March 22, 2018 at 10:37 AM ·

I agree with Russell. It's a stand off that will likely never end, and why should it? Universal isn't giving up its Marvel rights.

And as far as Disney is concerned, they can use Guardians of the Galaxy, Doctor Strange, and Black Panther. Who'd ever have thought those characters would amount to anything? Heck, Marvel can create new characters, see what sticks, and if any of them take off, well, there ya go!

More than that, what good would it do Walt Disney World to have the rights to X-Men, Avengers, Fantastic Four, etc? It's not like they're going to demolish Future World or Adventureland to make way for a new Hell's Kitchen Daredevil land.

Finally, I think Wakanda would fit in PERFECT with Animal Kingdom. Are you kidding? Imagine that taking the place of Dinoland USA. And from what I've seen, Wakanda is pretty lush and has a ton of natural beauty that would fit into Animal Kingdom - oh, and consider the premium-tier on-site hotel ideas that could come with this!

Animal Kingdom with Pandora, Wakanda, and the safari? Yes, please.

Don't think they're not considering it. Dinoland USA. 'Nuff said.

March 22, 2018 at 4:06 PM ·

What would it take for Disney to get the Marvel rights back...? Scoop up a few more big IPs then say "let's make a deal"? Sick amounts of cash 10/20 billion? Looking back, Harry Potter would have cemented Disney's position but part of me believes that if that happened, getting Marvel back would never happen. To me, it seems like Universal also has strict guidelines that they have to operate under to maintain their status with the rights. Maybe time and decline of attractions will drive Universal to the table...

March 22, 2018 at 7:55 PM ·
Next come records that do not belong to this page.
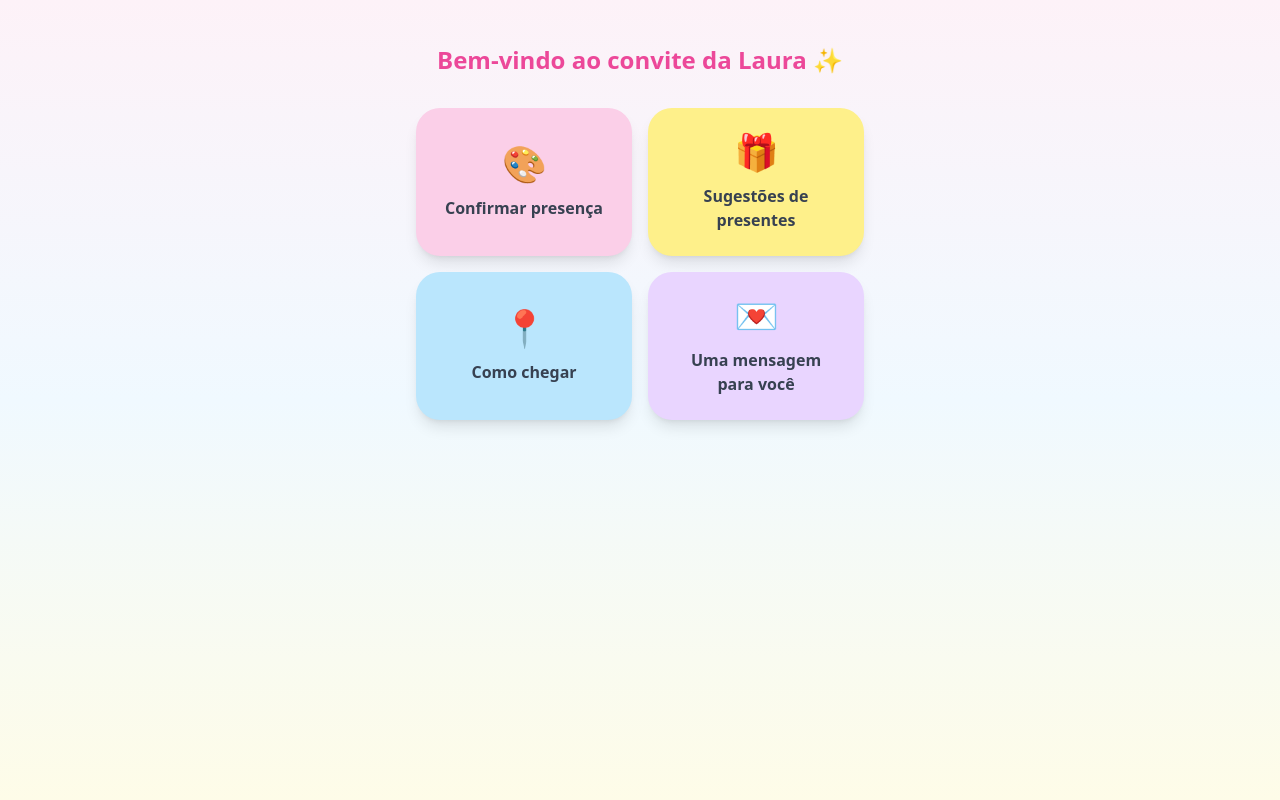
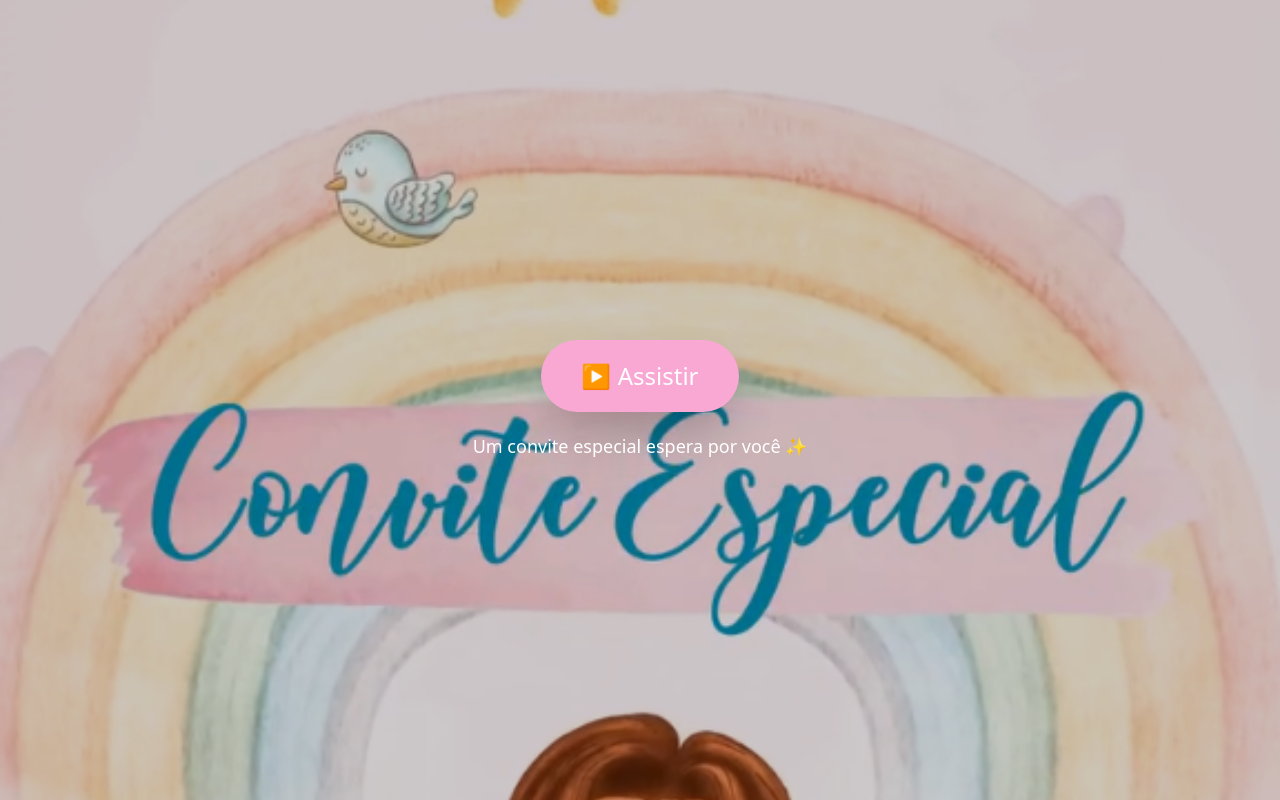
Before and after one commit to brunobrcss/convite-laura, a React (Vite) app: page / in a window 1280 px wide. Both pictures are taken after a click on the button "Abrir convite". Built offline with nearby package versions, Linux system fonts and the light colour scheme.

Commit message:
Update App.jsx

```diff
--- a/src/App.jsx
+++ b/src/App.jsx
@@ -2,10 +2,10 @@ import { useMemo, useState } from 'react';
 
 export default function ConviteLaura() {
   const [step, setStep] = useState('hero');
+  const [playVideo, setPlayVideo] = useState(false);
   const [open, setOpen] = useState(null);
   const [name, setName] = useState('');
   const [phone, setPhone] = useState('');
-  const [confirmed, setConfirmed] = useState(false);
 
   const formatPhone = (value) => {
     let nums = value.replace(/\D/g, '').slice(0, 11);
@@ -13,6 +13,7 @@ export default function ConviteLaura() {
     if (nums.length <= 7) return `(${nums.slice(0, 2)}) ${nums.slice(2)}`;
     return `(${nums.slice(0, 2)}) ${nums.slice(2, 7)}-${nums.slice(7)}`;
   };
+  const [confirmed, setConfirmed] = useState(false);
 
   const stars = useMemo(() => Array.from({ length: 10 }, (_, i) => i), []);
 
@@ -24,7 +25,7 @@ export default function ConviteLaura() {
   );
 
   const Modal = ({ title, color, children }) => (
-    <div className='fixed inset-0 z-50 bg-black/30 backdrop-blur-sm flex items-center justify-center px-4'>
+    <div className='fixed inset-0 z-50 bg-black/30 backdrop-blur-sm flex items-center justify-center'>
       <div className='w-[92%] max-w-md bg-white rounded-[2rem] overflow-hidden shadow-2xl'>
         <div className={`${color} p-5 flex justify-between items-center`}>
           <h3 className='font-bold text-lg text-gray-700'>{title}</h3>
@@ -35,108 +36,72 @@ export default function ConviteLaura() {
     </div>
   );
 
-  return (
-    <div className='min-h-screen bg-gradient-to-b from-pink-50 via-sky-50 to-yellow-50'>
-      {step === 'hero' && (
-        <section className='relative min-h-screen flex items-center justify-center text-center px-6 overflow-hidden'>
-          <div className='absolute inset-0 bg-gradient-to-b from-pink-100 via-sky-100 to-yellow-50' />
-          {stars.map((s) => (
-            <div key={s} className='absolute text-xl opacity-70 animate-pulse' style={{ left: `${10 + s*8}%`, top: `${8 + (s%5)*14}%` }}>✨</div>
-          ))}
-
+  return <div className='min-h-screen bg-gradient-to-b from-pink-50 via-sky-50 to-yellow-50'>
+    {step === 'hero' && <section className='relative min-h-screen flex items-center justify-center text-center px-6 overflow-hidden'>
+      <div className='absolute inset-0'>
+            <img
+              src='/hero.jpg'
+              alt='Hero Laura'
+              className='w-full h-full object-cover scale-105 animate-[pulse_8s_ease-in-out_infinite]'
+            />
+            <div className='absolute inset-0 bg-black/10 backdrop-blur-[1px]' />
+          </div>
+      {stars.map(s => <div key={s} className='absolute text-xl opacity-70 animate-pulse' style={{ left: `${10 + s*8}%`, top: `${8 + (s%5)*14}%` }}>✨</div>)}
       <div className='relative z-10 max-w-md'>
         <h1 className='text-4xl font-bold text-pink-400'>1 aninho da Laura ✨</h1>
-
-            <p className='mt-3 text-lg text-pink-300'>
-              O Maior Pintor do Mundo preparou uma linda obra de amor 🎨
-            </p>
-
-            <button onClick={() => setStep('menu')} className='mt-8 rounded-full px-8 py-4 text-lg font-semibold text-white shadow-xl bg-gradient-to-r from-pink-300 via-yellow-300 to-sky-300'>
+        <p className='mt-3 text-lg text-pink-300'>O Maior Pintor do Mundo preparou uma linda obra de amor 🎨</p>
+        <button onClick={() => setStep('video')} className='mt-8 rounded-full px-8 py-4 text-lg font-semibold text-white shadow-2xl bg-gradient-to-r from-pink-300 via-yellow-300 to-sky-300 animate-bounce'>
               Abrir convite
             </button>
+        <p className='mt-6 text-sm text-pink-300 font-medium'>20 de junho • 17h • Goiana/PE</p>
+      </div>
+    </section>}
 
-            <p className='mt-6 text-sm text-pink-300 font-medium'>
-              20 de junho • 17h • Goiana/PE
+    {step === 'video' && (
+        <section className='relative min-h-screen flex items-center justify-center overflow-hidden'>
+          <img src='/frame-video.jpg' alt='Frame vídeo' className='absolute inset-0 w-full h-full object-cover' />
+          <div className='absolute inset-0 bg-black/20' />
+
+          {!playVideo ? (
+            <div className='relative z-10 text-center px-6'>
+              <button
+                onClick={() => setPlayVideo(true)}
+                className='rounded-full bg-pink-300 text-white px-10 py-5 text-2xl shadow-2xl hover:scale-105 transition-transform'
+              >
+                ▶ Assistir
+              </button>
+
+              <p className='mt-5 text-white text-lg'>
+                Um convite especial espera por você ✨
               </p>
             </div>
+          ) : (
+            <video
+              src='/video.mp4'
+              autoPlay
+              controls
+              className='w-full h-full object-cover'
+              onEnded={() => setStep('menu')}
+            />
+          )}
         </section>
       )}
 
-      {step === 'menu' && (
-        <section className='min-h-screen p-5'>
+      {step === 'menu' && <section className='min-h-screen p-5'>
       <div className='max-w-md mx-auto'>
-            <h2 className='text-center text-2xl font-bold text-pink-500 mt-6 mb-8'>
-              Bem-vindo ao convite da Laura ✨
-            </h2>
-
+        <h2 className='text-center text-2xl font-bold text-pink-500 mt-6 mb-8'>Bem-vindo ao convite da Laura ✨</h2>
         <div className='grid grid-cols-2 gap-4'>
-              <Card color='bg-pink-200' title='Confirmar presença' icon='🎨' onClick={() => setOpen('confirm')} />
-              <Card color='bg-yellow-200' title='Sugestões de presentes' icon='🎁' onClick={() => setOpen('gift')} />
-              <Card color='bg-sky-200' title='Como chegar' icon='📍' onClick={() => setOpen('map')} />
-              <Card color='bg-purple-200' title='Uma mensagem para você' icon='💌' onClick={() => setOpen('msg')} />
+          <Card color='bg-pink-200' title='Confirmar presença' icon={'🎨'} onClick={() => setOpen('confirm')} />
+          <Card color='bg-yellow-200' title='Sugestões de presentes' icon={'🎁'} onClick={() => setOpen('gift')} />
+          <Card color='bg-sky-200' title='Como chegar' icon={'📍'} onClick={() => setOpen('map')} />
+          <Card color='bg-purple-200' title='Uma mensagem para você' icon={'💌'} onClick={() => setOpen('msg')} />
         </div>
       </div>
-        </section>
-      )}
+    </section>}
 
-      {open === 'confirm' && (
-        <Modal title='Confirme sua presença ✨' color='bg-pink-200'>
-          {!confirmed ? (
-            <>
-              <div className='space-y-3'>
-                <input value={name} onChange={(e) => setName(e.target.value)} placeholder='Ex.: João Silva e família' className='w-full rounded-2xl border p-4' />
-                <input value={phone} onChange={(e) => setPhone(formatPhone(e.target.value))} placeholder='Telefone' inputMode='tel' className='w-full rounded-2xl border p-4' />
-              </div>
-
-              <button onClick={() => setConfirmed(true)} className='w-full mt-4 rounded-2xl bg-pink-300 text-white p-4 font-semibold'>
-                Confirmar
-              </button>
-            </>
-          ) : (
-            <div className='text-center py-8'>
-              <div className='text-4xl'>✨🎉✨</div>
-              <p className='mt-4 font-semibold text-gray-700'>
-                Obrigado! Será uma alegria ter você conosco 🎨✨
-              </p>
-            </div>
-          )}
-        </Modal>
-      )}
-
-      {open === 'gift' && (
-        <Modal title='Sugestões de presentes 🎁' color='bg-yellow-200'>
-          <ul className='space-y-3 text-gray-700'>
-            <li>👕 Roupinhas (2 anos)</li>
-            <li>👟 Calçados infantis (20–22)</li>
-            <li>📚 Livrinhos infantis</li>
-            <li>🧩 Brinquedos educativos</li>
-            <li>🫶 Brinquedos sensoriais</li>
-            <li>👜 Acessórios infantis (bolsas, kits)</li>
-          </ul>
-        </Modal>
-      )}
-
-      {open === 'map' && (
-        <Modal title='Como chegar 📍' color='bg-sky-200'>
-          <p className='text-gray-700 leading-7'>
-            Kolly Kids Celebrações<br />
-            Rua Frei Caneca, 58 — Goiana/PE<br />
-            Em frente à Igreja Nossa Senhora do Carmo
-          </p>
-        </Modal>
-      )}
-
-      {open === 'msg' && (
-        <Modal title='Uma mensagem para você 💌' color='bg-purple-200'>
-          <p className='text-gray-700 leading-7'>
-            Entre cores, amor e bênçãos, nasceu uma linda obra chamada Laura.
-            <br /><br />
-            Venha celebrar conosco seu primeiro aninho de vida. 🎨✨
-            <br /><br />
-            <strong>Bruno, Tatiane e Laura aguardam você com carinho 💕</strong>
-          </p>
-        </Modal>
-      )}
-    </div>
-  );
+    {open === 'confirm' && <Modal title='Confirme sua presença ✨' color='bg-pink-200'>{!confirmed ? <><div className='space-y-3'><input value={name} onChange={e=>setName(e.target.value)} placeholder='Ex.: João Silva e família' className='w-full rounded-2xl border p-4' /><input value={phone} onChange={e => setPhone(formatPhone(e.target.value))} placeholder='Telefone (81) 99999-9999' inputMode='tel' className='w-full rounded-2xl border p-4' /></div><button onClick={()=>setConfirmed(true)} className='w-full mt-4 rounded-2xl bg-pink-300 text-white p-4 font-semibold'>Confirmar</button></> : <div className='text-center py-8'><div className='text-4xl'>✨🎉✨</div><p className='mt-4 font-semibold text-gray-700'>Obrigado! Será uma alegria ter você conosco 🎨✨</p></div>}</Modal>}
+    {open === 'gift' && <Modal title='Sugestões de carinho 🎁' color='bg-yellow-200'><ul className='space-y-3 text-gray-700'><li>👕 Roupinhas (2 anos)</li><li>👟 Calçados infantis (20–22)</li><li>📚 Livrinhos infantis</li><li>🧩 Brinquedos educativos</li><li>🫶 Brinquedos sensoriais</li><li>👜 Acessórios infantis (bolsas, kits)</li></ul></Modal>}
+    {open === 'map' && <Modal title='Como chegar 📍' color='bg-sky-200'><p className='text-gray-700 leading-7'>Kolly Kids Celebrações<br/>Rua Frei Caneca, 58 — Goiana/PE<br/>Em frente à Igreja Nossa Senhora do Carmo</p></Modal>}
+    {open === 'msg' && <Modal title='Uma mensagem para você 💌' color='bg-purple-200'><p className='text-gray-700 leading-7'>Entre cores, amor e bênçãos, nasceu uma linda obra chamada Laura.<br/><br/>Venha celebrar conosco seu primeiro aninho de vida. 🎨✨<br/><br/><strong>Bruno, Tatiane e Laura aguardam você com carinho 💕</strong></p></Modal>}
+  </div>;
 }
```
Lines whose indentation alone changed are shown as unchanged.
Can we stop a minute to give a round of applause to Robert Niles? The Universal/Marvel legal mess is impossible (in my opinion) to understand but Mr. Niles really has a handle on it. He explains it in a way that I can understand, which I have not seen anywhere else. I think this is the most confusing and frustrating situations in the theme park world, especially for fans since Universal seems frozen in what it can do with marvel and Disney is also blocked in many ways and that just means fans don't get anything from ether company. I wish disney and marvel would sit down and hammer out a permanent fix where Universal would give up Marvel and in return Disney would give them something else. Then fans would win.

March 22, 2018 at 8:36 PM ·

FWIW Disney World can't use Black Panther.

March 24, 2018 at 9:12 AM ·

@ What does Disney have that Universal wants? I can't think of anything.

March 24, 2018 at 2:11 PM ·


Comcast is DESPERATE for capes. Their studio head has expressed the desire NUMEROUS times in interviews.

Their theme park division has expressed a desire to grow BOTH MARVEL and the Simpsons lands, if given the chance. They’ve even filed patents to express their willingness to commit BILLIONS to do so.

Brian Roberts has expressed FRUSTRATION that after offering FOX 15% more than WDCo, FOX still chose Disney.

Brian Roberts has expressed, informally to this point, Comcast’s will EXCEED FOX’s current offer for 51% of SKY. FOX has stated, it will not respond to informal offers.

To gain further details on each fact, detailed above, query CNBC, a Comcast company.

This article has been archived and is no longer accepting comments.

Park tickets

Weekly newsletter

New attraction reviews

News archive